The original alignment of California State Route 33 in Firebaugh

Firebaugh is a city located on the San Joaquin River of western Fresno County.  Firebaugh is one of the oldest American communities in San Joaquin Valley having been settled as the location of Firebaugh's Ferry in 1854.  Traditionally Firebaugh has been served by California State Route 33 which was one of the original Sign State Routes announced during August 1934.  In modern times California State Route 33 is aligned through Firebaugh on N Street.  Originally California State Route 33 headed southbound passed through Firebaugh via; N Street, 8th Street, O Street, 12th Street, Nees Avenue and Washoe Avenue.  The blog cover depicts early California State Route 33 near Firebaugh crossing over a one-lane canal bridge.  The image below is from the 1935 Division of Highways Map of Fresno County which depicts the original alignment of California State Route 33 in Firebaugh. Part 1; the history of California State Route 33 in Firebaugh The community of Firebaugh is named in honor of Andr
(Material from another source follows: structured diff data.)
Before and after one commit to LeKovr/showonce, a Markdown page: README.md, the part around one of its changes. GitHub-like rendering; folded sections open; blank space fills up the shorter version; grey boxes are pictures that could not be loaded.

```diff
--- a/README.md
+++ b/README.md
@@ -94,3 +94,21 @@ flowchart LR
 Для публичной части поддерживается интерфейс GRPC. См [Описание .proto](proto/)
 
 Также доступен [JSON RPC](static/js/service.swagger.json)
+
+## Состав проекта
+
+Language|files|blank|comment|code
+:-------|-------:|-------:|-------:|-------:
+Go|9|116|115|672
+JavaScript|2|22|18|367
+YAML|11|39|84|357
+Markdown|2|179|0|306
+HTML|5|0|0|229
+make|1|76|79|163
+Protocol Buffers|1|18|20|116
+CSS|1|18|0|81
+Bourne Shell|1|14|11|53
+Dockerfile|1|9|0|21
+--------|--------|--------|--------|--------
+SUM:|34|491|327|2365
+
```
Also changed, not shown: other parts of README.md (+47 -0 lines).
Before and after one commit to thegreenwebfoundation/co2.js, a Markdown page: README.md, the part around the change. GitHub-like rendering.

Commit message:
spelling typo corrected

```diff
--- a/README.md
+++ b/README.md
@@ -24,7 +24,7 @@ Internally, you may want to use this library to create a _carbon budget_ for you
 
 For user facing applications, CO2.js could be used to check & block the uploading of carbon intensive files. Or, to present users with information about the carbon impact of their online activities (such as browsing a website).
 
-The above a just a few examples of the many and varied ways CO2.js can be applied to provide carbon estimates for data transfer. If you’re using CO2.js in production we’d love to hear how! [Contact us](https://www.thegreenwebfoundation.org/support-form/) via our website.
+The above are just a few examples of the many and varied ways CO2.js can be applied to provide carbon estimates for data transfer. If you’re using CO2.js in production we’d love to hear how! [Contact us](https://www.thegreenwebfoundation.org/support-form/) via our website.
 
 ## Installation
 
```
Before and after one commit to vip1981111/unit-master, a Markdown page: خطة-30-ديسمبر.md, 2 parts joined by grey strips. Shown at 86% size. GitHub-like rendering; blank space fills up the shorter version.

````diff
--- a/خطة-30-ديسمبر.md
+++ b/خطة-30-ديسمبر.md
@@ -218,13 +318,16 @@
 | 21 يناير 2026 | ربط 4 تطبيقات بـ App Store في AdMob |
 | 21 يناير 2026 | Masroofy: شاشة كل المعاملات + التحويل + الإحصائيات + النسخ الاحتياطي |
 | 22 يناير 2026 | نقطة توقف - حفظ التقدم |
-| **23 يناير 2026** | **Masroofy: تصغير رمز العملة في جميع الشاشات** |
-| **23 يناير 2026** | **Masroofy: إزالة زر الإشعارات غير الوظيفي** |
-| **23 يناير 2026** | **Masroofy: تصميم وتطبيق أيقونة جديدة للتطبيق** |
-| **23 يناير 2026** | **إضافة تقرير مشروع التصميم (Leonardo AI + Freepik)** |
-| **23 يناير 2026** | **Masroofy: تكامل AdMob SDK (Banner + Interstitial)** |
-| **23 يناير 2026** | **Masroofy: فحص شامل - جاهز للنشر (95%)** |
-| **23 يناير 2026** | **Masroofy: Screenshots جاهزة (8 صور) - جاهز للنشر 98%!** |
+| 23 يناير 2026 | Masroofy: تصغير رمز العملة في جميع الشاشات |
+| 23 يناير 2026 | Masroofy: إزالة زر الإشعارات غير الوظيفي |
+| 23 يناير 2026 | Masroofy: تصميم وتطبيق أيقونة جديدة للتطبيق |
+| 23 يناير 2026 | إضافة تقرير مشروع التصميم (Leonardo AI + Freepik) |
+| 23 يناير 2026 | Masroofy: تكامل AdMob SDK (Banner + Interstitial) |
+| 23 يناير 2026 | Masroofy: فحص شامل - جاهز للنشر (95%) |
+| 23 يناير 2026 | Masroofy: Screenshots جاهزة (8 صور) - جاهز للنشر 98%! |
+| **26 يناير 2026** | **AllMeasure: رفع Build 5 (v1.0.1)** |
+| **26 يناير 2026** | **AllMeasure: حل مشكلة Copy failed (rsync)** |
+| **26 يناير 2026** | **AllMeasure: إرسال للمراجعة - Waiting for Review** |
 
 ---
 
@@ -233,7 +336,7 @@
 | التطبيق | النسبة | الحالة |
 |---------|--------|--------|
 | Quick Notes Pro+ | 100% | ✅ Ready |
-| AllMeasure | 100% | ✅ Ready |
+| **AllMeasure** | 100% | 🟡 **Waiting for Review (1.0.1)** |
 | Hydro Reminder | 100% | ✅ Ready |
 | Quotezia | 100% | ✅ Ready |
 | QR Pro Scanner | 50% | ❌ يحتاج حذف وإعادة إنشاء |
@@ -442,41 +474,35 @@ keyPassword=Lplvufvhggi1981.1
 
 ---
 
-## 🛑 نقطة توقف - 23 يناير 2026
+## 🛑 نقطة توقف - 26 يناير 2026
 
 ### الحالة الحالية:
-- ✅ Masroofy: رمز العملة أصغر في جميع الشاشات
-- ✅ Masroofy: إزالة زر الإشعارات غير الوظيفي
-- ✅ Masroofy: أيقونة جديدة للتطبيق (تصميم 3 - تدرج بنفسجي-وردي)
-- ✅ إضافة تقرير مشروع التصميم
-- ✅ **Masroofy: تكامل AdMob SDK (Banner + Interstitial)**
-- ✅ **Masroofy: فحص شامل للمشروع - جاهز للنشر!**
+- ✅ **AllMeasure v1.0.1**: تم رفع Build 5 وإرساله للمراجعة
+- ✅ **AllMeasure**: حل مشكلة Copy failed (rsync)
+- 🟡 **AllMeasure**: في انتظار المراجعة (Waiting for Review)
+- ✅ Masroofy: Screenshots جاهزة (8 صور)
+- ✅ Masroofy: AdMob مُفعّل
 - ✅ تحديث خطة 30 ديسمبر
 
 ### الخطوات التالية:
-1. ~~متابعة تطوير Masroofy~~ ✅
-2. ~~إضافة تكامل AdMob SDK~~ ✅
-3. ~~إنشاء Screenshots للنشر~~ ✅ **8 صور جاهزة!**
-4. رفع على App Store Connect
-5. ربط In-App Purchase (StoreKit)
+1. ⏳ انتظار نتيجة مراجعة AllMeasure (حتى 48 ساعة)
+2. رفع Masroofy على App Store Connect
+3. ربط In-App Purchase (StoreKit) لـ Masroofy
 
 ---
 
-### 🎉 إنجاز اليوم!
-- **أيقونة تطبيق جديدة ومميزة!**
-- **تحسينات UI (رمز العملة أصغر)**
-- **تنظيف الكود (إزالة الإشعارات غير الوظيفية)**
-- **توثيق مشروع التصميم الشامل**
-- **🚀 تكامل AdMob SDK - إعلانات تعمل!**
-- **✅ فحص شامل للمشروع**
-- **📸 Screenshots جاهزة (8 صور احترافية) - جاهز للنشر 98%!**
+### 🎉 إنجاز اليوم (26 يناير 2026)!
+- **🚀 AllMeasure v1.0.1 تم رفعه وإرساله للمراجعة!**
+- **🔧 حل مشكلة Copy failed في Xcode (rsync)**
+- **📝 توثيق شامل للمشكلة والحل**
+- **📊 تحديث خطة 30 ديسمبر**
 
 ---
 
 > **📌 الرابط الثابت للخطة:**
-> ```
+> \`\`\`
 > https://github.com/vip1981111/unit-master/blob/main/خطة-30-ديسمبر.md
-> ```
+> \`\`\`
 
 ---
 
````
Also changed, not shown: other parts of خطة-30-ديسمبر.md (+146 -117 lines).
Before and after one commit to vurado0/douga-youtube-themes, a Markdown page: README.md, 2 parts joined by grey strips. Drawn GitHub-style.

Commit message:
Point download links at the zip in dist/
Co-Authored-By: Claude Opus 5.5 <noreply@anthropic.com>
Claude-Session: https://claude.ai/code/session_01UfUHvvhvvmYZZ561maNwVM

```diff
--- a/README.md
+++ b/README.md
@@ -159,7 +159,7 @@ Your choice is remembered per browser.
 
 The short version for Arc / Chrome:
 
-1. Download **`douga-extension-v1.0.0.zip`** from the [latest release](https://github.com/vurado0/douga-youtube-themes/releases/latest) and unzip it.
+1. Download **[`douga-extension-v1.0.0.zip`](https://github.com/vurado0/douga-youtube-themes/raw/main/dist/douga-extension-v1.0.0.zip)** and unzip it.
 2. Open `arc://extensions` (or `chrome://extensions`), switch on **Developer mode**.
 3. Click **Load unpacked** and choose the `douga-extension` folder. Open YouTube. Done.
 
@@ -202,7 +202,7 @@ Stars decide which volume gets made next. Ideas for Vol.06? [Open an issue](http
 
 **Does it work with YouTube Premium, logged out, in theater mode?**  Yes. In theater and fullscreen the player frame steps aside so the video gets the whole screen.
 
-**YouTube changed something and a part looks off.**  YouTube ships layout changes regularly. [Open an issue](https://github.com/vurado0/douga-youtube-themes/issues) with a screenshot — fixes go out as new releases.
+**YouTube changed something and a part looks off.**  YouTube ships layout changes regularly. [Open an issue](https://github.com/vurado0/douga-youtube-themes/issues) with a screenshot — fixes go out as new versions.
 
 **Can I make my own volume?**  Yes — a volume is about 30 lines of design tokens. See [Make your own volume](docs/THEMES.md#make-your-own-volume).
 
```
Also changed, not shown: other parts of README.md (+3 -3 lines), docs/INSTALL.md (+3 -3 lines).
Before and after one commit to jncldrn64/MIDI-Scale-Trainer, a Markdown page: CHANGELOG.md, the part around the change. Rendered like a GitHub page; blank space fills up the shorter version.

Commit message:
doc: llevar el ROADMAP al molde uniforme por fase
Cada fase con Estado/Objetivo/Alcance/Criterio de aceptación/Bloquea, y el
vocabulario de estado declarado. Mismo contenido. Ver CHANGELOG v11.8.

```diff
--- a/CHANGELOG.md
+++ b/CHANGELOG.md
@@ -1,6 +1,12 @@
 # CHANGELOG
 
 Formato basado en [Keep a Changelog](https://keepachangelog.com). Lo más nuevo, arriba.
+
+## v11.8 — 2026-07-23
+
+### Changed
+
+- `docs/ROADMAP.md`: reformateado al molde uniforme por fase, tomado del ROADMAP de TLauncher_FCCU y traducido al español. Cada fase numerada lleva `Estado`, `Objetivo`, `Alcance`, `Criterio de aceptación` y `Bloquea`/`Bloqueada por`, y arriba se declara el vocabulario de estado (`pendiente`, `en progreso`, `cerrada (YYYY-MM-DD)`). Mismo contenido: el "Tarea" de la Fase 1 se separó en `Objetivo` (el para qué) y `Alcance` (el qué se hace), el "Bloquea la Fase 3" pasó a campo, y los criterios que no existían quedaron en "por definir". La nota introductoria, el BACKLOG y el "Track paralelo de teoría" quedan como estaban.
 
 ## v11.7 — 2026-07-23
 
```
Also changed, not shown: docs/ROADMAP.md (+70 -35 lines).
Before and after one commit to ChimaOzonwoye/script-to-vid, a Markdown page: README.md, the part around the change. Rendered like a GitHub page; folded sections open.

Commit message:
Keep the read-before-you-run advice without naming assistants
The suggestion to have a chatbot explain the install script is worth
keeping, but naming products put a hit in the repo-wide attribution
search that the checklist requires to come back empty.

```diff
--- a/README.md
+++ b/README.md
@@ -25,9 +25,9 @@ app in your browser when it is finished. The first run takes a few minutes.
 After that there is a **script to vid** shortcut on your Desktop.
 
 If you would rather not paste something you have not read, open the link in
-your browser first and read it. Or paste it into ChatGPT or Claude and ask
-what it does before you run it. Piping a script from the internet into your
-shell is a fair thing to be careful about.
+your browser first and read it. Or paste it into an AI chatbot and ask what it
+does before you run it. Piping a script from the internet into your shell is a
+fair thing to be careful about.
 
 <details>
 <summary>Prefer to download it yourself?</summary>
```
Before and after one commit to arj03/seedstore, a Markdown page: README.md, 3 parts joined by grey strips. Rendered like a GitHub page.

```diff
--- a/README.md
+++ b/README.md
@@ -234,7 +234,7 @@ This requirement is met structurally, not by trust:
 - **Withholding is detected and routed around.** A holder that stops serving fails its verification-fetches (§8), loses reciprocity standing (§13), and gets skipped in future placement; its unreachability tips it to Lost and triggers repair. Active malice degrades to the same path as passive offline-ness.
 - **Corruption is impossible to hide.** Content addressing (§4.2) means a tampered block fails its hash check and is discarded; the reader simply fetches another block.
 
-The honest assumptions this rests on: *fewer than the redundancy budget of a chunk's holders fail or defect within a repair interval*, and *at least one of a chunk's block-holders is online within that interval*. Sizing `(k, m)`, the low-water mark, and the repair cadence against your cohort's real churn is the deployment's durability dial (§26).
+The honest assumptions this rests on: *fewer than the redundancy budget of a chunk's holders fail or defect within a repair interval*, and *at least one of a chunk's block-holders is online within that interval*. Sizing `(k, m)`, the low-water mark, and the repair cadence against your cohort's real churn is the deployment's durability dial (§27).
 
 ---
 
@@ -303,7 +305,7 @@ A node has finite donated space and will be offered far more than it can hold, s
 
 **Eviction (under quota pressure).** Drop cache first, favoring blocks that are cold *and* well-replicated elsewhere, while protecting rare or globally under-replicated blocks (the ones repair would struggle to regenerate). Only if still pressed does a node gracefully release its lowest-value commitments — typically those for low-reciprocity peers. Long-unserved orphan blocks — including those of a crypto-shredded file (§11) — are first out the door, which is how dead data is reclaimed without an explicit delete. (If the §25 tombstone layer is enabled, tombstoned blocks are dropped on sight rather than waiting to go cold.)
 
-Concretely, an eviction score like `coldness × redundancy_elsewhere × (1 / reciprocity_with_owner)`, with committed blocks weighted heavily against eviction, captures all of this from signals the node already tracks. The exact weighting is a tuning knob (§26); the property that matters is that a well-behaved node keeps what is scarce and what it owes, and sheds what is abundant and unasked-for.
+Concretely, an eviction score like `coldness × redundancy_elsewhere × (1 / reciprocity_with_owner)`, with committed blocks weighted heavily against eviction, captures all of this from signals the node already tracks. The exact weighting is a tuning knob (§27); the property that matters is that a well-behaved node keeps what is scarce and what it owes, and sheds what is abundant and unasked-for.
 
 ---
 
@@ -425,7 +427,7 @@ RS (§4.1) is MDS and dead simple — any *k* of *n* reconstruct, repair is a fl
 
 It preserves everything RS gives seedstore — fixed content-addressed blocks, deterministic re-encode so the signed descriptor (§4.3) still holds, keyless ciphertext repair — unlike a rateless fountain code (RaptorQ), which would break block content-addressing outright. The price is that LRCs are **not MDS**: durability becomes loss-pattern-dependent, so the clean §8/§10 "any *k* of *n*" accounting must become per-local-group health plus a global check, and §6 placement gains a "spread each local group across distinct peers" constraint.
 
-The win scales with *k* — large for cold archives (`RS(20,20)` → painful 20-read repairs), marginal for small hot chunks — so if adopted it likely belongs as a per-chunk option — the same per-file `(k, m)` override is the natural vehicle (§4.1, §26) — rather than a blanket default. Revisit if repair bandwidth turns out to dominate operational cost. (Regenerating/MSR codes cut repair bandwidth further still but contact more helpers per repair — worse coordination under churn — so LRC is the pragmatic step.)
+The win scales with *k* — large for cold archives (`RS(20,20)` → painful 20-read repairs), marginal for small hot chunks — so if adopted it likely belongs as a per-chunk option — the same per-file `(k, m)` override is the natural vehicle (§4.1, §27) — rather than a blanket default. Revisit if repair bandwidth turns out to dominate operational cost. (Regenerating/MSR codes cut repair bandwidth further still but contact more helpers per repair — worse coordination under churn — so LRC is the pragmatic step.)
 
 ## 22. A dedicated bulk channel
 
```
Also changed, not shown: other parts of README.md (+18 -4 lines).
Driving the Watkins Glen Historic Road Course - New York

  Situated at the south end of Seneca Lake in the Finger Lakes region of Upstate New York, Watkins Glen is well known for wineries along Seneca Lake and waterfalls at Watkins Glen State Park . But one thing that gives the town much renown is its connection to the world of auto racing. The raceway at Watkins Glen Internationa l holds a number of big races every year, such as Six Hours at the Glen and the NASCAR Cup Series . The history of auto racing at Watkins Glen starts during the 1940s when the race followed a course on local roads and also through the streets of downtown Watkins Glen. It's a course that you can follow today, preferably at a more moderate speed than the auto racers of yore raced at. Let's explore the history of the original course, how it came to by and why it is no more. Organized races through the village of Watkins Glen and surrounding roads were first proposed and started by Cameron R. Argetsinger in 1948, marking the beginning of post-war sports car